[Records drawn from a dataset]
>>>>
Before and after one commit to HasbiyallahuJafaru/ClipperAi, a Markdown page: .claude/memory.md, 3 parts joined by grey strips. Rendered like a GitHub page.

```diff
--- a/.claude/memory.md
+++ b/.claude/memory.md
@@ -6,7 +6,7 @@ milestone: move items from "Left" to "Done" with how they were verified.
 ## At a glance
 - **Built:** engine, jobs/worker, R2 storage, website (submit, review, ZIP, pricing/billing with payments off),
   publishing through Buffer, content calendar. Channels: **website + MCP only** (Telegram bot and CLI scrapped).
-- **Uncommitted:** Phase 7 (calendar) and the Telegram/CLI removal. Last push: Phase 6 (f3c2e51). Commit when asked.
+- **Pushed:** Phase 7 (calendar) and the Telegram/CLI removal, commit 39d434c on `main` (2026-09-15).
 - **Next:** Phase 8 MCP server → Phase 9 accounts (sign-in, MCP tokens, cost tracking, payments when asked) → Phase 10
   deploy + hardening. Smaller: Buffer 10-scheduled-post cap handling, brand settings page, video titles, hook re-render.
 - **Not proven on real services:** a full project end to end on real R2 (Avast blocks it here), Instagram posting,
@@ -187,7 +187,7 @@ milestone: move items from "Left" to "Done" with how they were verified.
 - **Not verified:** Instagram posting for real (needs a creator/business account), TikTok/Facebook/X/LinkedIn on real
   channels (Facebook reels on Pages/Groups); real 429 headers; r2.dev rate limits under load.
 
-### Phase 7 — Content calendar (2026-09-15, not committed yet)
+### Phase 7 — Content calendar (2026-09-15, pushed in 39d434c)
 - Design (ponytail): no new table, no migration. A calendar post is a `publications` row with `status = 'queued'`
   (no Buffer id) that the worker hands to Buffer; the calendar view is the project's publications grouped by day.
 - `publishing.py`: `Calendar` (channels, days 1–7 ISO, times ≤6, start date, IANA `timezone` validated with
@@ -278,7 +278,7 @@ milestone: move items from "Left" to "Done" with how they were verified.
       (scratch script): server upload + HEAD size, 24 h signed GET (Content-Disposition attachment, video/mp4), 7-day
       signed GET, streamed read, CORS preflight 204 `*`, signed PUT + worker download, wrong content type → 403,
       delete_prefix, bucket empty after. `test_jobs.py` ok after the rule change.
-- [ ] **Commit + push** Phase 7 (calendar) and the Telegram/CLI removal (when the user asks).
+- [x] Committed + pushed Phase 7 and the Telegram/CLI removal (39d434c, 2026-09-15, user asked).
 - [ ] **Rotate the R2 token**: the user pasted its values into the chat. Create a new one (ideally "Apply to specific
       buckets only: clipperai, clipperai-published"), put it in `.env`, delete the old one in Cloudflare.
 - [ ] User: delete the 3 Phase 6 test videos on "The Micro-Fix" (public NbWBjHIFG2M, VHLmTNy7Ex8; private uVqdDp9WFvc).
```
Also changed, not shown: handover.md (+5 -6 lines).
<<<<
Scan the data above and copy each line containing the word "with".

@@ -6,7 +6,7 @@ milestone: move items from "Left" to "Done" with how they were verified.
 - **Built:** engine, jobs/worker, R2 storage, website (submit, review, ZIP, pricing/billing with payments off),
@@ -187,7 +187,7 @@ milestone: move items from "Left" to "Done" with how they were verified.
 - Design (ponytail): no new table, no migration. A calendar post is a `publications` row with `status = 'queued'`
 - `publishing.py`: `Calendar` (channels, days 1–7 ISO, times ≤6, start date, IANA `timezone` validated with
@@ -278,7 +278,7 @@ milestone: move items from "Left" to "Done" with how they were verified.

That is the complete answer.